To conduct a cross-sectional and follow-up preliminary intervention study in order to describe and analyze the CVD-related diet, physical activity, and exercise practices predictors in 221 Mexican and Central American women recruited from six counties in Northern California. Face-to-face interviews were conducted with Mexican American and Central American women (ages 40-75) who had at least one risk factor for CVD to answer the following questions: What were the CVD-related risk factors, dietary practices, physical activity, and exercise behaviors in Mexican and Central American women who were 40 to 75 years and who had at least one risk factor for CVD? What was the relationship between predictor variables (resources, situational, personal, and demographic factors) with CVD-related diet practices, physical activity, and exercise behaviors (outcome variables)?, and what were the short and intermediate-term effects of a cardiovascular nursing intervention on diet, physical activity, and exercise? A sample of 221 women was targeted. Data were collected during the first two years of the project to provide substantial research-based information to develop a cardiovascular nursing intervention to support Latina women efforts to promote heart health and prevent CVD. Data were analyzed during the third year and the cardiovascular nursing intervention was developed to determine the short (3 months) and intermediate-term (6 months) effects in the outcome variables. A randomly selected sample of 60 women from the same cohort was randomly assigned to the developed intervention group (n=30 in each group) and to a delayed-intervention control group.

The study completion date listed in this record was obtained from the "End Date" entered in the Protocol Registration and Results System (PRS) record.


Ages Eligible for Study:   up to 100 Years   (Child, Adult, Senior)
Sexes Eligible for Study:   Female
Accepts Healthy Volunteers:   No
No eligibility criteria
  Contacts and Locations
Choosing to participate in a study is an important personal decision. Talk with your doctor and family members or friends about deciding to join a study. To learn more about this study, you or your doctor may contact the study research staff using the Contacts provided below. For general information, see Learn About Clinical Studies.

Please refer to this study by its identifier: NCT00005509

Sponsors and Collaborators
National Heart, Lung, and Blood Institute (NHLBI)
OverallOfficial: Teresa Juarbe University of California, San Francisco
  More Information

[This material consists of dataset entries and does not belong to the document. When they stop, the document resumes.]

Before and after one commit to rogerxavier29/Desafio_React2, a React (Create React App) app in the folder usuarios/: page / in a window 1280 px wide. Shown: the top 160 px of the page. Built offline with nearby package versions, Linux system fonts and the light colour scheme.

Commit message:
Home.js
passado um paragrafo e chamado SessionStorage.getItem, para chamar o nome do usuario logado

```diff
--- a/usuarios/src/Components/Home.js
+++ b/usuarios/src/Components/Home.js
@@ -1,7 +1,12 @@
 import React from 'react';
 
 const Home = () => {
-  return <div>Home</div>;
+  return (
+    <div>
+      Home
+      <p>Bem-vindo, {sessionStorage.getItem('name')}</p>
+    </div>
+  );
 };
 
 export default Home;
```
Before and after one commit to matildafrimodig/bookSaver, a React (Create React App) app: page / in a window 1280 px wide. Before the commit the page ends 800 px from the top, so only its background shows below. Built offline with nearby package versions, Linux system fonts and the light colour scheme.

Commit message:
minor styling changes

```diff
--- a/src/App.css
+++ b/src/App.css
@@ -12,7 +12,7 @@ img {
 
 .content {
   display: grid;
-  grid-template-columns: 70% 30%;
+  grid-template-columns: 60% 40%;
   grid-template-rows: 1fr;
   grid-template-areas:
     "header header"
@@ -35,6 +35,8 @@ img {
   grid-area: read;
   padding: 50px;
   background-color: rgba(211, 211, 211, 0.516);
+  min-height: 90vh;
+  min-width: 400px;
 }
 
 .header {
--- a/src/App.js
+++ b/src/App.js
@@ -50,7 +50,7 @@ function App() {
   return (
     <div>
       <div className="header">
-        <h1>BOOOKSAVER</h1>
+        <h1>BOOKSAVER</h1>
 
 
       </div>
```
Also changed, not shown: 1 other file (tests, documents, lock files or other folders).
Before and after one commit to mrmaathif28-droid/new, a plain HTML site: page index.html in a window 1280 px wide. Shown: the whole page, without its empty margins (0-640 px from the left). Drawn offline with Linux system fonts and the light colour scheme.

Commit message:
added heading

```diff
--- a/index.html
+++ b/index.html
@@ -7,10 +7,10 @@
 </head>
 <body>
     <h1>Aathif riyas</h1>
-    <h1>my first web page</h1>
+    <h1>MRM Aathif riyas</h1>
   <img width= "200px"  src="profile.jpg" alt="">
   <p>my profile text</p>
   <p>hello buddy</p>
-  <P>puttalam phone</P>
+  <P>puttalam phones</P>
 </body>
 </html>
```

Publications: Identifier: NCT00005509     History of Changes
Other Study ID Numbers: 5027
R29HL059947 ( US NIH Grant/Contract Award Number )
Study First Received: May 25, 2000
Last Updated: March 15, 2016

Additional relevant MeSH terms:
Cardiovascular Diseases
Heart Diseases processed this record on May 25, 2017